WHAT THE EXERCISE ASKS:
Report each line of the records below that holds the word "export".

RECORDS SUPPLIED:
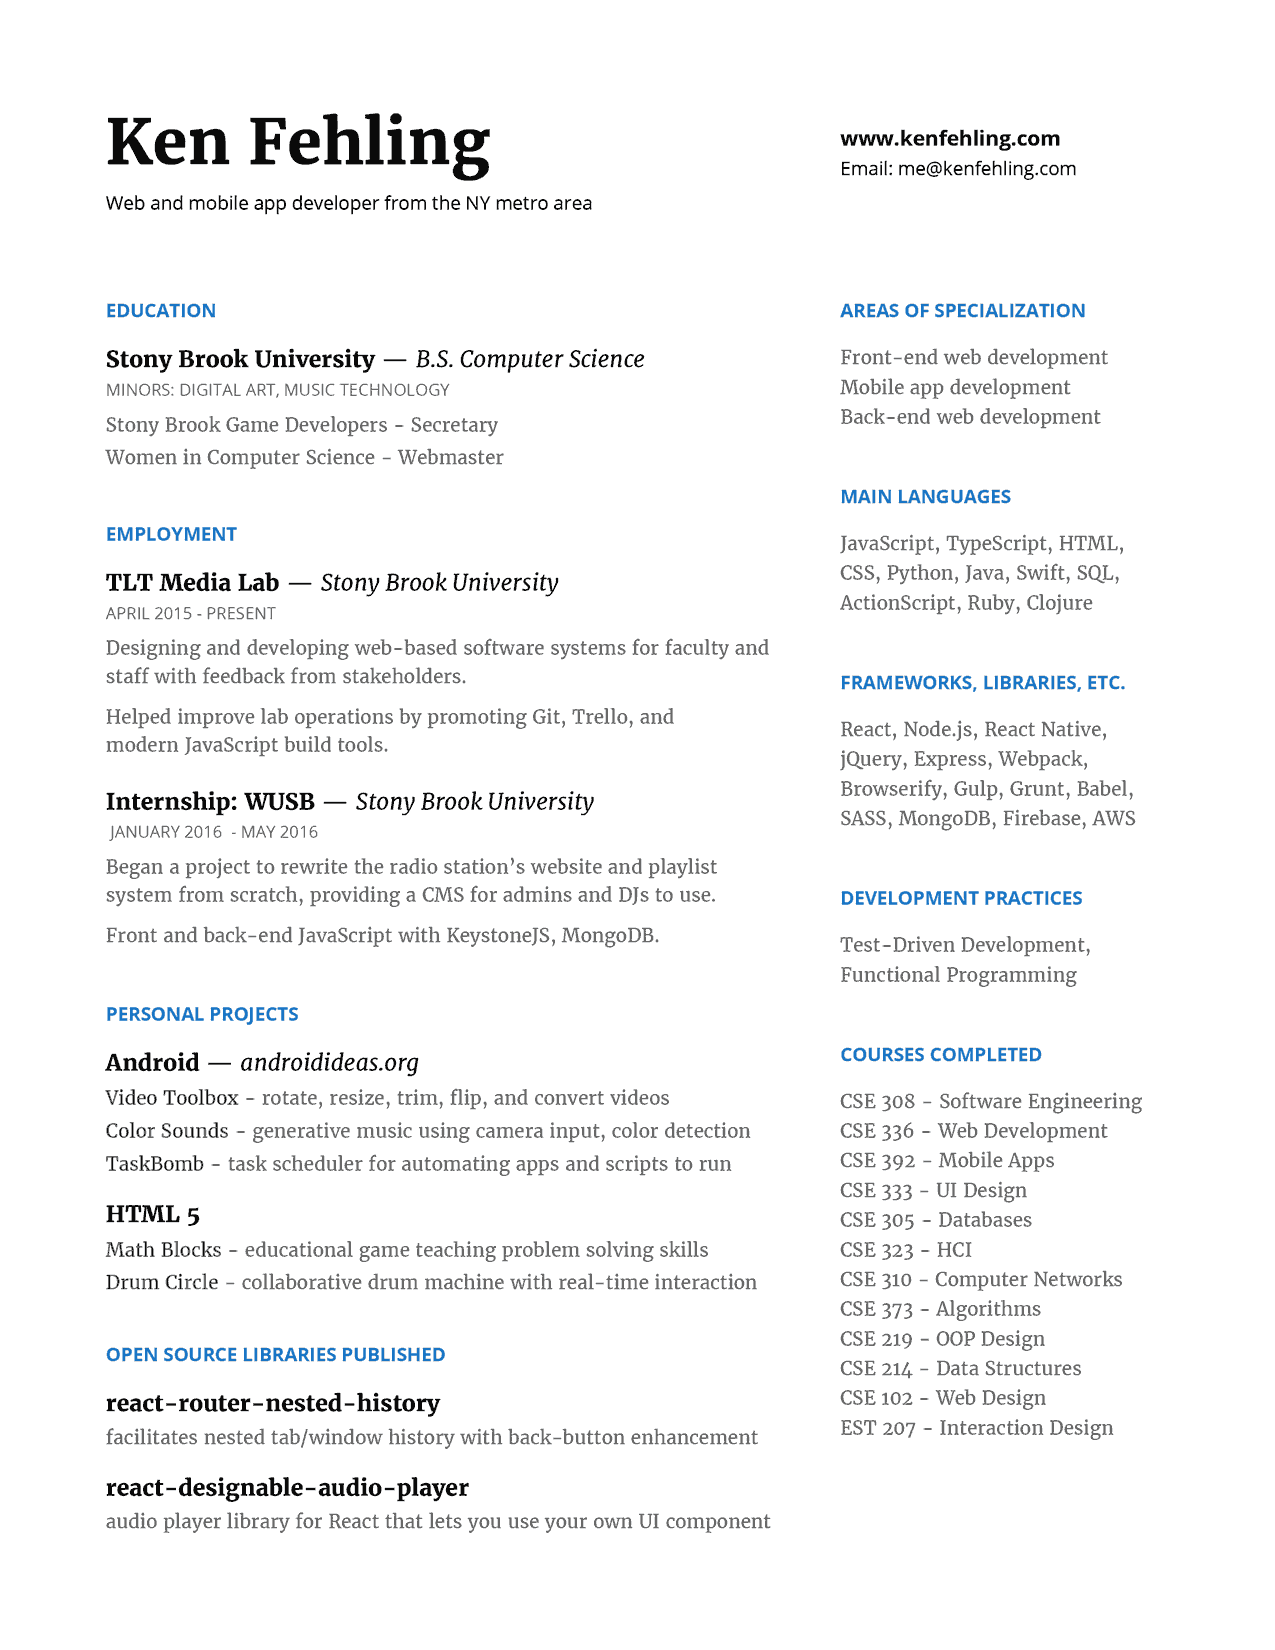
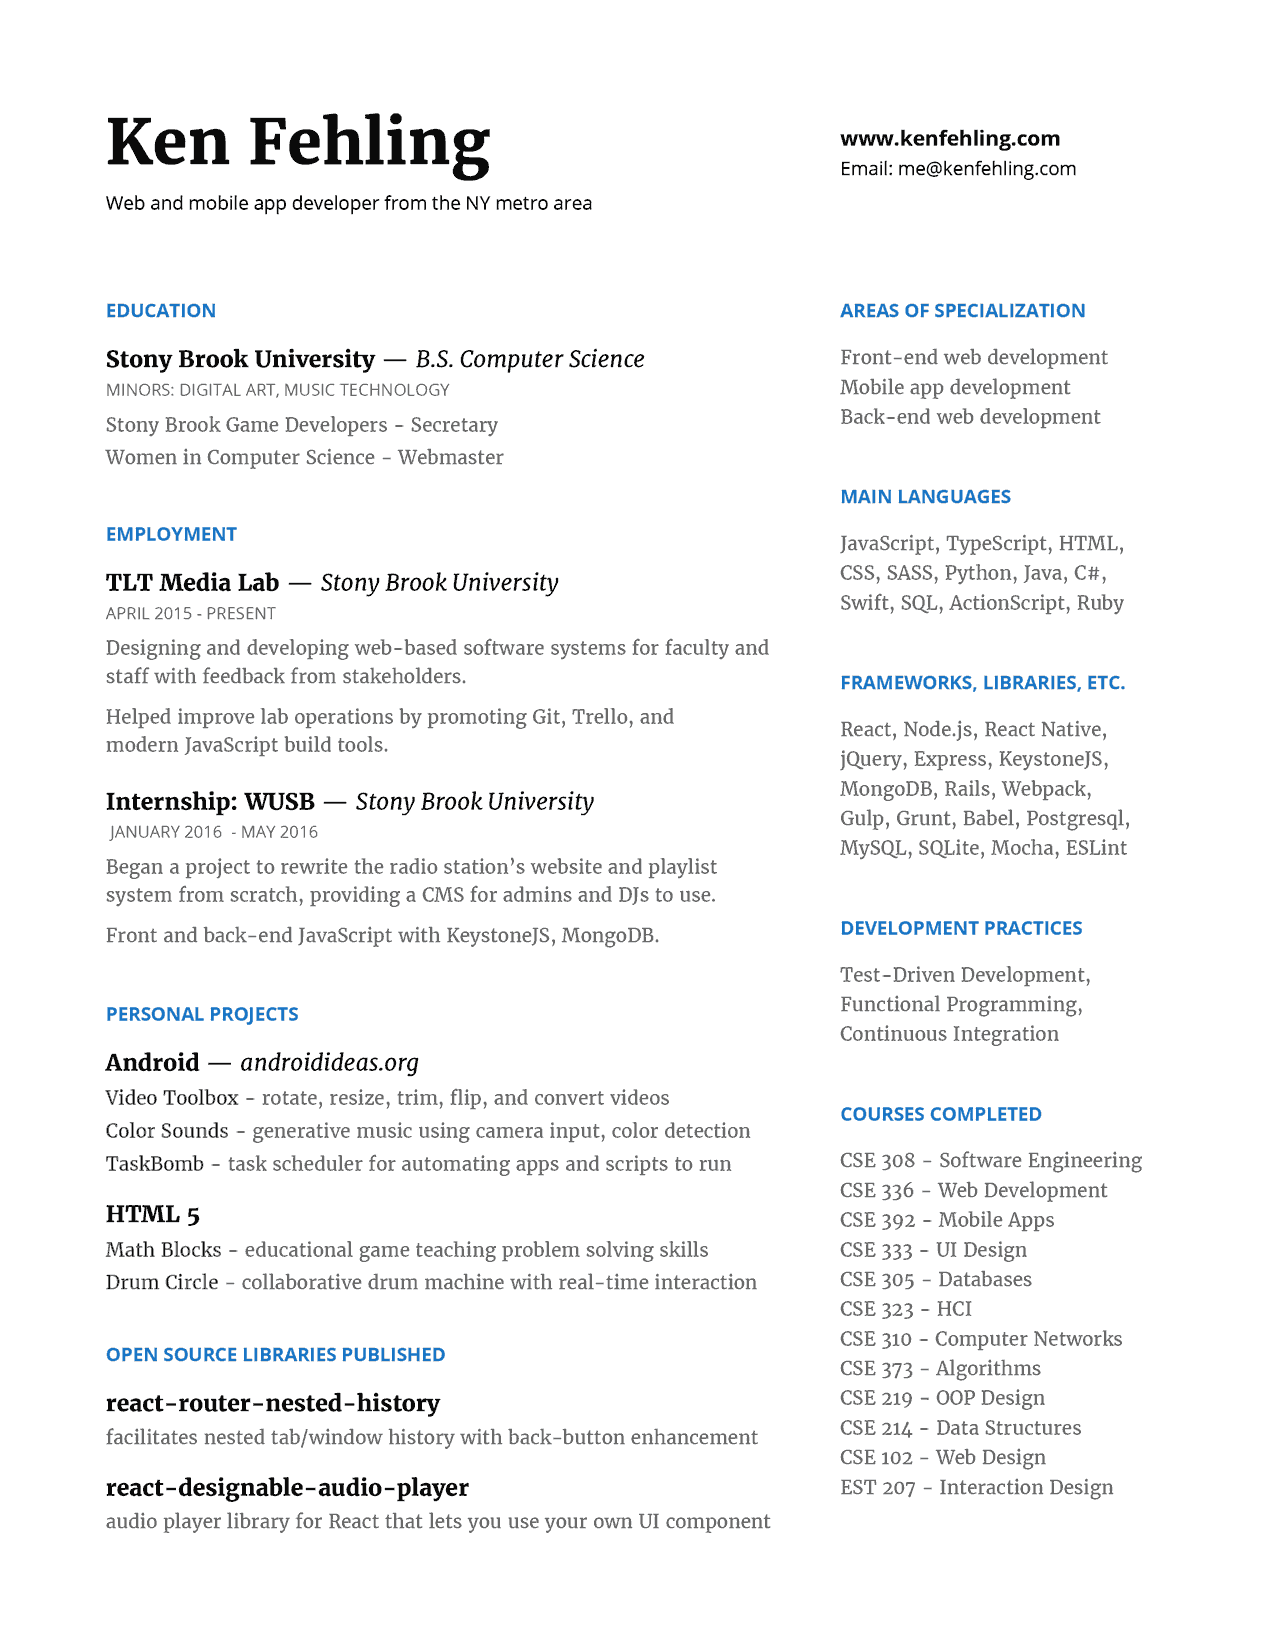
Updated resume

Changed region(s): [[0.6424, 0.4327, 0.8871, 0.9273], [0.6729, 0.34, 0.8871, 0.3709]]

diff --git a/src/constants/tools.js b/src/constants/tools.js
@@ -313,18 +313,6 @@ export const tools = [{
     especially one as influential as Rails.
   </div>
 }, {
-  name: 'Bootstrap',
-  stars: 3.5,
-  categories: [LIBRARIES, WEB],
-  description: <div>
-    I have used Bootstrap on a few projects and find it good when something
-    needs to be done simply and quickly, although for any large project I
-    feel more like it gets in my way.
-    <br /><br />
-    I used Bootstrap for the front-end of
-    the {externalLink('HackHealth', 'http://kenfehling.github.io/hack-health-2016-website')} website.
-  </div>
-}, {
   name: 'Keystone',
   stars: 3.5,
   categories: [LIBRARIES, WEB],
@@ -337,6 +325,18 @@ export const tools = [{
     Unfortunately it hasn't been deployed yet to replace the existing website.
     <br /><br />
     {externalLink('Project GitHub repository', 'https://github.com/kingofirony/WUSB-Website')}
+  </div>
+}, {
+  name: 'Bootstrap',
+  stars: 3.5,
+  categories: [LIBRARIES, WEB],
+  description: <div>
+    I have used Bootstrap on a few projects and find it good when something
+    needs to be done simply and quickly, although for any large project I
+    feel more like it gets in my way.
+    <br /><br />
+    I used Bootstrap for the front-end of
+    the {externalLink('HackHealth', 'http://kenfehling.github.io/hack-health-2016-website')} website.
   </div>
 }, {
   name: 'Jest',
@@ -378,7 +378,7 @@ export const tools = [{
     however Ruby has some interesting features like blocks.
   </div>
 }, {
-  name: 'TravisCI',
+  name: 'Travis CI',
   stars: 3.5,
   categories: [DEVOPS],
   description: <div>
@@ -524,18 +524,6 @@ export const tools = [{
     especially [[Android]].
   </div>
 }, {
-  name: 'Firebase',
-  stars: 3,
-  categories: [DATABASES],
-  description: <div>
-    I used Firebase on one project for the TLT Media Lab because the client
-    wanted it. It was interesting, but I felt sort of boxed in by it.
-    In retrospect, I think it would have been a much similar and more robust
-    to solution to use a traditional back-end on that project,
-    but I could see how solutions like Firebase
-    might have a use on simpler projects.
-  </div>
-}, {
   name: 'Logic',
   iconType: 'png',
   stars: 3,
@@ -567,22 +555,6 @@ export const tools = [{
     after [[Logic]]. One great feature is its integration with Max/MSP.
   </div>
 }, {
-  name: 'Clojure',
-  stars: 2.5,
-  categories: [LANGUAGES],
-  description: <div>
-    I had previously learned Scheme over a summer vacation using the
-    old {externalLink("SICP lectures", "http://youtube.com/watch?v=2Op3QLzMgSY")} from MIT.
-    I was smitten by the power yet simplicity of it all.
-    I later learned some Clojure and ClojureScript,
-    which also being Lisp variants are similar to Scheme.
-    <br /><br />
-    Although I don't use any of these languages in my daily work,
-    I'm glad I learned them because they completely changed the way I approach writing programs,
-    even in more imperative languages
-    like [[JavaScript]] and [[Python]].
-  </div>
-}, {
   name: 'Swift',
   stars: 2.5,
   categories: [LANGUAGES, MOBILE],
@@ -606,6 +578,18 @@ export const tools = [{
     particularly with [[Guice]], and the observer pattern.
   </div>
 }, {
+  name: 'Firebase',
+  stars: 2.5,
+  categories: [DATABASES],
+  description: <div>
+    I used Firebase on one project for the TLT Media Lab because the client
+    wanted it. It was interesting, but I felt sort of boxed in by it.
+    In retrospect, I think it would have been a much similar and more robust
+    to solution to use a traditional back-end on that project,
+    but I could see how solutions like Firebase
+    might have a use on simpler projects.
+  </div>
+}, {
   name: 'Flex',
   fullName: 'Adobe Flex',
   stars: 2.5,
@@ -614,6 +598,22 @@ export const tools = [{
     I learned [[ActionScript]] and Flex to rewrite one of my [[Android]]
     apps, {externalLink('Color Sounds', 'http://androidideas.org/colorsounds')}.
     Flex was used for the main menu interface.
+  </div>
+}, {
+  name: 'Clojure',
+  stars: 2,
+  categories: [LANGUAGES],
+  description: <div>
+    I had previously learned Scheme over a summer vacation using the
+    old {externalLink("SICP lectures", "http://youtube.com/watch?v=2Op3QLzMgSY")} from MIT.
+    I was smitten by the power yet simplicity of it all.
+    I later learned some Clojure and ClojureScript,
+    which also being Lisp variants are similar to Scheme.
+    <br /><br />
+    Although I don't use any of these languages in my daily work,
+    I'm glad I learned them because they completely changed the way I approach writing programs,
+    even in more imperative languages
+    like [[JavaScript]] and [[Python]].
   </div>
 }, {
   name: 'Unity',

SOLUTION BELOW:
@@ -313,18 +313,6 @@ export const tools = [{
@@ -337,6 +325,18 @@ export const tools = [{
@@ -378,7 +378,7 @@ export const tools = [{
@@ -524,18 +524,6 @@ export const tools = [{
@@ -567,22 +555,6 @@ export const tools = [{
@@ -606,6 +578,18 @@ export const tools = [{
@@ -614,6 +598,22 @@ export const tools = [{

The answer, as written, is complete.